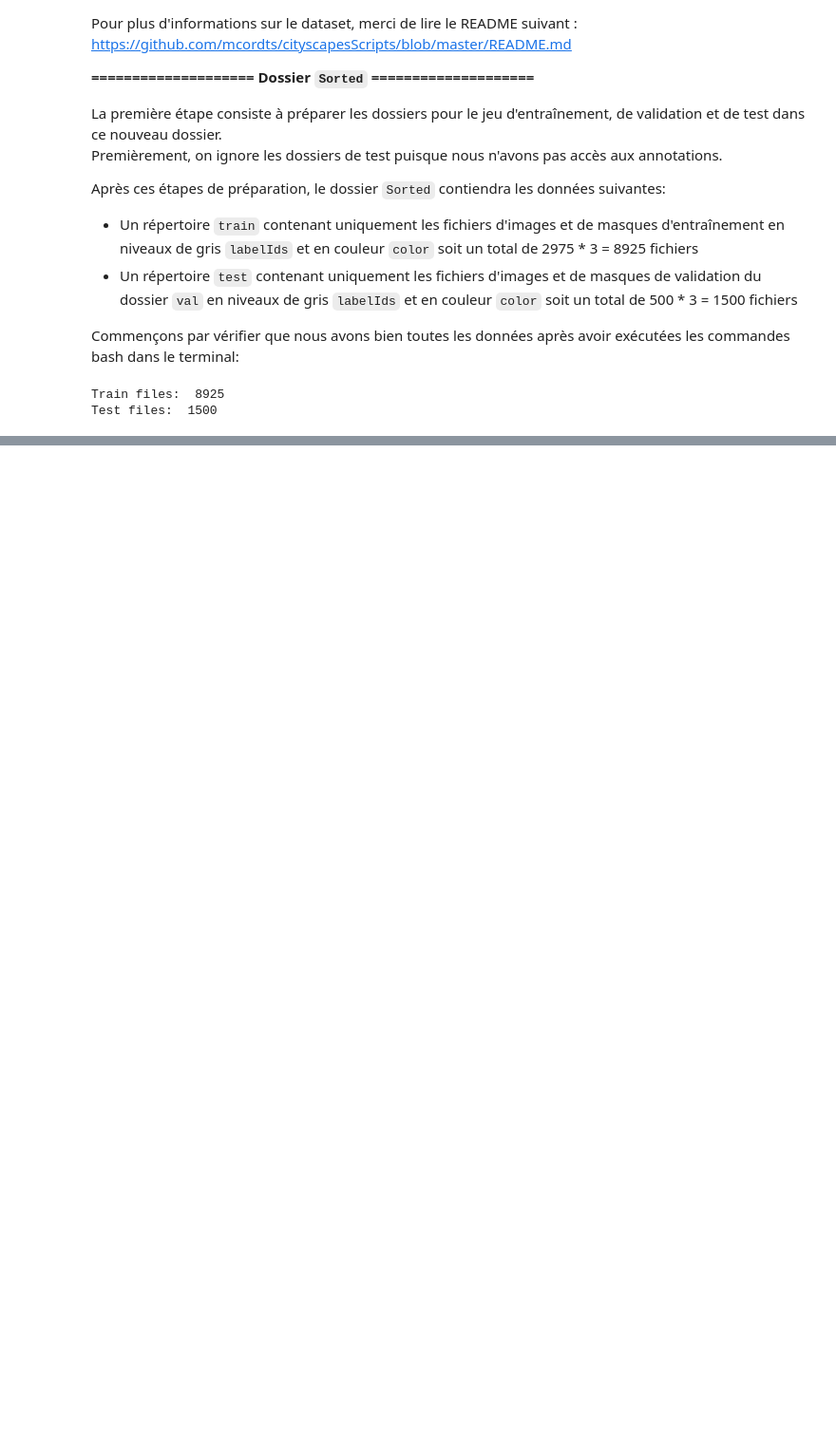
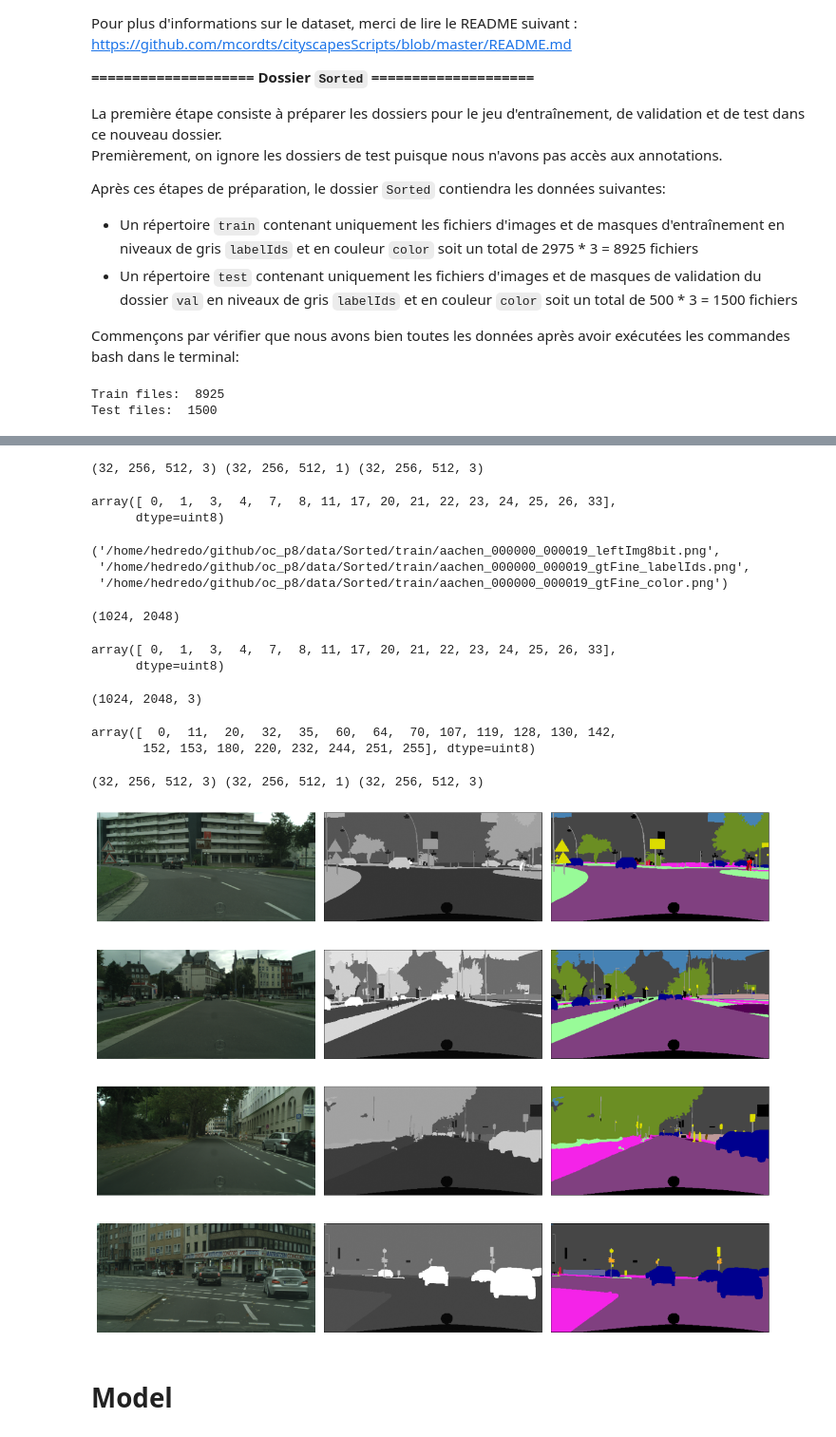
Before and after one commit to Hedredo/oc_p8, a Jupyter notebook: notebooks/modelisation.ipynb, the cells around one changed output, grey strips where cells are left out. Shown at 95% size. Cells and saved outputs as stored; diff of their text form; code cells hidden in the pictures; blank space fills up the shorter version.

```diff
--- a/notebooks/modelisation.ipynb
+++ b/notebooks/modelisation.ipynb
@@ -78,0 +1038,7 @@ Test files:  1500
+# %%
+# Utilisation
+dataset_handler = PixelClassificationDataset(
+    train_images, train_masks_grey, train_masks_rgb, batch_size=32
+)
+train_ds = dataset_handler.get_training_dataset()
+visual_ds = dataset_handler.get_visualization_dataset()
@@ -78,0 +1050,43 @@ Test files:  1500
+# %%
+# Load a batch of visualization data
+for image, annotation_grey, annotation_rgb in visual_ds.take(1):
+    print(image.shape, annotation_grey.shape, annotation_rgb.shape)
+    test_image = image[0]
+    test_annotation_grey = annotation_grey[0]
+    test_annotation_rgb = annotation_rgb[0]
+# %% [output]
+(32, 256, 512, 3) (32, 256, 512, 1) (32, 256, 512, 3)
+# %%
+# Check the unique value in the annotation_grey
+np.unique(test_annotation_grey.numpy())
+# %% [output]
+array([ 0,  1,  3,  4,  7,  8, 11, 17, 20, 21, 22, 23, 24, 25, 26, 33],
+      dtype=uint8)
+# %%
+train_images[0], train_masks_grey[0], train_masks_rgb[0]
+# %% [output]
+('/home/hedredo/github/oc_p8/data/Sorted/train/aachen_000000_000019_leftImg8bit.png',
+ '/home/hedredo/github/oc_p8/data/Sorted/train/aachen_000000_000019_gtFine_labelIds.png',
+ '/home/hedredo/github/oc_p8/data/Sorted/train/aachen_000000_000019_gtFine_color.png')
+# %%
+image = tf.io.read_file(train_masks_grey[0])
+image = tf.image.decode_png(image, channels=1)
+sq_img = image.numpy().squeeze()
+print(sq_img.shape)
+# list the unique values of sq img
+np.unique(sq_img)
+# %% [output]
+(1024, 2048)
+array([ 0,  1,  3,  4,  7,  8, 11, 17, 20, 21, 22, 23, 24, 25, 26, 33],
+      dtype=uint8)
+# %%
+image = tf.io.read_file(train_masks_rgb[0])
+image = tf.image.decode_png(image, channels=3)
+sq_img = image.numpy().squeeze()
+print(sq_img.shape)
+# list the unique values of sq img
+np.unique(sq_img)
+# %% [output]
+(1024, 2048, 3)
+array([  0,  11,  20,  32,  35,  60,  64,  70, 107, 119, 128, 130, 142,
+       152, 153, 180, 220, 232, 244, 251, 255], dtype=uint8)
@@ -78,0 +1101,21 @@ Test files:  1500
+# %%
+# Load a batch of training data and visualize it
+for image_batch, annotation_grey_batch, annotation_rgb_batch in visual_ds.take(1):
+    print(image.shape, annotation_grey.shape, annotation_rgb.shape)
+    plt.figure(figsize=(12, 10), tight_layout=True)
+    for i in range(4):
+        plt.subplot(4, 3, 3 * i + 1)
+        plt.imshow(image_batch[i])
+        plt.axis("off")
+        plt.subplot(4, 3, 3 * i + 2)
+        plt.imshow(tf.squeeze(annotation_grey_batch[i]), cmap="gray")
+        plt.axis("off")
+        plt.subplot(4, 3, 3 * i + 3)
+        plt.imshow(tf.squeeze(annotation_rgb_batch[i]))
+        plt.axis("off")
+    plt.show()
+# %% [output]
+(32, 256, 512, 3) (32, 256, 512, 1) (32, 256, 512, 3)
+[figure, added]
+# %% [markdown]
+# Model
```
Also changed, not shown: parts of 57 cells of this notebook, 4 other files.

▬▬▬

Problem statement
The word to find is "files". Copy every line of the data that holds it.

Answer to this task
@@ -78,0 +1038,7 @@ Test files:  1500
@@ -78,0 +1050,43 @@ Test files:  1500
@@ -78,0 +1101,21 @@ Test files:  1500
Also changed, not shown: parts of 57 cells of this notebook, 4 other files.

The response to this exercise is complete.